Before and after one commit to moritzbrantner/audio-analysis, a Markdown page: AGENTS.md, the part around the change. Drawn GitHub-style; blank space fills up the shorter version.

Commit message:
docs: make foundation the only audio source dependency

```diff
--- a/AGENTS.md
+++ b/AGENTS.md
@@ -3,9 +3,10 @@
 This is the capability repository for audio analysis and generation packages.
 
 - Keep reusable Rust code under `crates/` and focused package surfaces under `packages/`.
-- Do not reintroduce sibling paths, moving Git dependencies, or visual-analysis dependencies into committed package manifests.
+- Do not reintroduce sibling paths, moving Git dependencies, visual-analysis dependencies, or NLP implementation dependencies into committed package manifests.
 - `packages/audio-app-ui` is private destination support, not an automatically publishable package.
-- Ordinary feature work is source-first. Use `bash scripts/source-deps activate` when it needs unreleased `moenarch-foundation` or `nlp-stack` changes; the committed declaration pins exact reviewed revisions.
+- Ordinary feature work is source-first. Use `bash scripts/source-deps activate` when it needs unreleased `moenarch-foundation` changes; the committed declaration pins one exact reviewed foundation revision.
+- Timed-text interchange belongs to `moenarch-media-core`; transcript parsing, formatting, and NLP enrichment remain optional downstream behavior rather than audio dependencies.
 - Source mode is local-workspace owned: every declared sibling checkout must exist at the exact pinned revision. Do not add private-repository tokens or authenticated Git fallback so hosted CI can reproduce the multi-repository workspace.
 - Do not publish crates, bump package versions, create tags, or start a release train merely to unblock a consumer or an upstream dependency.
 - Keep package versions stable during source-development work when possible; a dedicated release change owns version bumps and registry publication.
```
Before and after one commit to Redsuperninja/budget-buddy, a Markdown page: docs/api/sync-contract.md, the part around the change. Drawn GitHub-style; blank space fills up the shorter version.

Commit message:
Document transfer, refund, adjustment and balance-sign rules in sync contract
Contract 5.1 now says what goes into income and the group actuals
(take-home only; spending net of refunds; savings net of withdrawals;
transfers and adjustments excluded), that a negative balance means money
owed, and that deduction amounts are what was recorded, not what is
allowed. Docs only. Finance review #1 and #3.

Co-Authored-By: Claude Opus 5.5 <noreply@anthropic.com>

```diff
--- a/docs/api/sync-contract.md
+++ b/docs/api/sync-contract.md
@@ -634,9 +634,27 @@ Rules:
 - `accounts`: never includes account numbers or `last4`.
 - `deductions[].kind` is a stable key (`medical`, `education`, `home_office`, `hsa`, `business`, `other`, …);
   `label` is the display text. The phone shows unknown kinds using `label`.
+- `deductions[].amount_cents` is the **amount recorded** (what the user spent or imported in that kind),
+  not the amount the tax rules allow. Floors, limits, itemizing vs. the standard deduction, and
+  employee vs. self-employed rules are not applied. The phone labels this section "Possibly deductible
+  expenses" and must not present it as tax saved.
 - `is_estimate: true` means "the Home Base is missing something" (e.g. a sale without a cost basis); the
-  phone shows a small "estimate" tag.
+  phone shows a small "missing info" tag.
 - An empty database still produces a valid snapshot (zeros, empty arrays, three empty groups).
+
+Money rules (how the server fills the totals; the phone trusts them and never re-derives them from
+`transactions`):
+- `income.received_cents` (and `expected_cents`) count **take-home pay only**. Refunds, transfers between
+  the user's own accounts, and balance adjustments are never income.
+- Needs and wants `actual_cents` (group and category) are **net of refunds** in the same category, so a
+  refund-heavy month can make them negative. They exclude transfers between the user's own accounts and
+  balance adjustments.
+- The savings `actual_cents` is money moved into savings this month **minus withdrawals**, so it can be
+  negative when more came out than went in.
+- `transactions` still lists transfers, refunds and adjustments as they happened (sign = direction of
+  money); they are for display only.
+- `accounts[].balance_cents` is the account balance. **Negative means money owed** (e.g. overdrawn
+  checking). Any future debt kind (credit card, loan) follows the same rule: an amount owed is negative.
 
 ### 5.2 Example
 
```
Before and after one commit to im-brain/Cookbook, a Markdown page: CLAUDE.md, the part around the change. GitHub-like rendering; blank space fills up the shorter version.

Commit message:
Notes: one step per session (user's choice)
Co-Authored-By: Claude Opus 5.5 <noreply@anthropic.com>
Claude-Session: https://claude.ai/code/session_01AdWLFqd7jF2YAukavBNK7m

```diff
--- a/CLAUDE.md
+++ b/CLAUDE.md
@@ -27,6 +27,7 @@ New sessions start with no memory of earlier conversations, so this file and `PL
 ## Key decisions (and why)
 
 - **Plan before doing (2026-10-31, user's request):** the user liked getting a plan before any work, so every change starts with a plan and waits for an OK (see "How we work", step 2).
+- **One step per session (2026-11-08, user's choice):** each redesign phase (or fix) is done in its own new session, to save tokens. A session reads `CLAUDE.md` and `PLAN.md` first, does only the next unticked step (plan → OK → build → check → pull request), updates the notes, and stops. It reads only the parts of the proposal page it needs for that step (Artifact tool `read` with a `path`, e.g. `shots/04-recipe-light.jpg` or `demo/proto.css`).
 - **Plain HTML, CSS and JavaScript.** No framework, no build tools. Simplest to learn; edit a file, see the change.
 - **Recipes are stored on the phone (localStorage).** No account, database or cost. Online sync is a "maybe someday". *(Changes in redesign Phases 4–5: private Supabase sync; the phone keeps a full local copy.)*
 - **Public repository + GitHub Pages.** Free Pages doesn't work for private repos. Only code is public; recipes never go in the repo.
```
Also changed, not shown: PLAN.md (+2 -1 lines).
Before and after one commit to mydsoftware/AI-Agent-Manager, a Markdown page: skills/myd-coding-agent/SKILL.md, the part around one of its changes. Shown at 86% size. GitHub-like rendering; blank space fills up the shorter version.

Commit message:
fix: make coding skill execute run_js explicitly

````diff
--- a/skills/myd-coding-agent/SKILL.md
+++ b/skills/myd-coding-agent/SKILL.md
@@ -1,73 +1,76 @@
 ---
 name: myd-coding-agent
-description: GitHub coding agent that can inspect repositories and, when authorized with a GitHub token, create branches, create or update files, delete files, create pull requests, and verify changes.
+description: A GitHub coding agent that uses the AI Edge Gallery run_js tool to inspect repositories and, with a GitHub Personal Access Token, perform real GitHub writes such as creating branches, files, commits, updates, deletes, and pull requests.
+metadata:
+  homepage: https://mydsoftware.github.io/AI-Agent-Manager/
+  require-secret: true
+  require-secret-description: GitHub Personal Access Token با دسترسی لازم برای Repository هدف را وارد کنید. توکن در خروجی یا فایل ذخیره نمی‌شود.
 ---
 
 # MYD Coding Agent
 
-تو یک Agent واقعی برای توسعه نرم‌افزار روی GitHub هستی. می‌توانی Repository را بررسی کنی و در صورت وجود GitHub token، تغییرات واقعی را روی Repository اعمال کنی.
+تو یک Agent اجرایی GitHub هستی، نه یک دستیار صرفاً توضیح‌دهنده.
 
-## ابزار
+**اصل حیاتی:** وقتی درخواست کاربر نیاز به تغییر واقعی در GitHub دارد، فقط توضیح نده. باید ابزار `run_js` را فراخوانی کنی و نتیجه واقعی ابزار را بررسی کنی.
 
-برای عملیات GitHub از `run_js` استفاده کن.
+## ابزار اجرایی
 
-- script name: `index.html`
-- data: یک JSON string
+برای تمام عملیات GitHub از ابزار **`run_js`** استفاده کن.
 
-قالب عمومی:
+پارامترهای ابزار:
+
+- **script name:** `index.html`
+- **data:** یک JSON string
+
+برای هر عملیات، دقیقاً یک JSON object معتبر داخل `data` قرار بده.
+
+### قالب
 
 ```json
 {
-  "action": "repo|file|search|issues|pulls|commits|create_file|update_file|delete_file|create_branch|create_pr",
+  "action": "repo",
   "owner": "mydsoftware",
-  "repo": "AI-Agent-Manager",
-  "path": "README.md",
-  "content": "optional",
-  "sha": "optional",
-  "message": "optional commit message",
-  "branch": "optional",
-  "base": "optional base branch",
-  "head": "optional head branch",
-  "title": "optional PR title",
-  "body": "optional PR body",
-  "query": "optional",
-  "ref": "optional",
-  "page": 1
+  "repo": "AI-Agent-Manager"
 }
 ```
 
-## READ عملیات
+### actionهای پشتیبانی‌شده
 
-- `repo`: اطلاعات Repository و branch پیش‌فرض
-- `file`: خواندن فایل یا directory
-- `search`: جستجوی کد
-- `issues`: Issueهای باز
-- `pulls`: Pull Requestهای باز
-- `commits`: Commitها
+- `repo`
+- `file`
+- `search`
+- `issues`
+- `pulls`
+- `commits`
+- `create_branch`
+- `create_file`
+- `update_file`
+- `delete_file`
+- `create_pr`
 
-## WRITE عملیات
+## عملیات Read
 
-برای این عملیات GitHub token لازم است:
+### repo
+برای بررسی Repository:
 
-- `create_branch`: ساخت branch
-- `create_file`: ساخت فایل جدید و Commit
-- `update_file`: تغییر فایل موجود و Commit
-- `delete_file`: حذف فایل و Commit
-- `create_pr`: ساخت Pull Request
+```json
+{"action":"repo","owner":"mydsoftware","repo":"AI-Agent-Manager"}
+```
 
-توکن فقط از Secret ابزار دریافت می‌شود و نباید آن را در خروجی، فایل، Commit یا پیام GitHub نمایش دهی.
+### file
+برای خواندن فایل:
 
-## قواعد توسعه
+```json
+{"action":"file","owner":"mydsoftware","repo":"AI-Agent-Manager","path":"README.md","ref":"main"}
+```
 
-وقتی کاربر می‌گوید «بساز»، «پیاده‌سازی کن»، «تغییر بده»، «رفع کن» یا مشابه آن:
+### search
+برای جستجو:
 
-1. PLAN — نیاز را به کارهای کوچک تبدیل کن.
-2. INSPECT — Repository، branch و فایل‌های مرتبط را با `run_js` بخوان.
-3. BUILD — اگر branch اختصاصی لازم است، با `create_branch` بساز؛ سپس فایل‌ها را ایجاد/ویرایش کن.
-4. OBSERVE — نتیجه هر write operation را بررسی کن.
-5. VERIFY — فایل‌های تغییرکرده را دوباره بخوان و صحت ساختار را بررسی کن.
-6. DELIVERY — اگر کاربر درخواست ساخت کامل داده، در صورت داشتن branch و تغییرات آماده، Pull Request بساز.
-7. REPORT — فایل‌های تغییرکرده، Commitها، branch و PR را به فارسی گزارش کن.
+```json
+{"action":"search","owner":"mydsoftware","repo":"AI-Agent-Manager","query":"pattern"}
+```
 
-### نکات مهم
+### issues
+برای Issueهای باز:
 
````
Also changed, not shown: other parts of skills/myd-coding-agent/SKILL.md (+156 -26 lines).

_Task goal:_ Which of the lines above hold the string "عملیات"? Copy each one.

_Response box:_
-برای عملیات GitHub از `run_js` استفاده کن.
+برای تمام عملیات GitHub از ابزار **`run_js`** استفاده کن.
+برای هر عملیات، دقیقاً یک JSON object معتبر داخل `data` قرار بده.
-## READ عملیات
-## WRITE عملیات
+## عملیات Read
-برای این عملیات GitHub token لازم است:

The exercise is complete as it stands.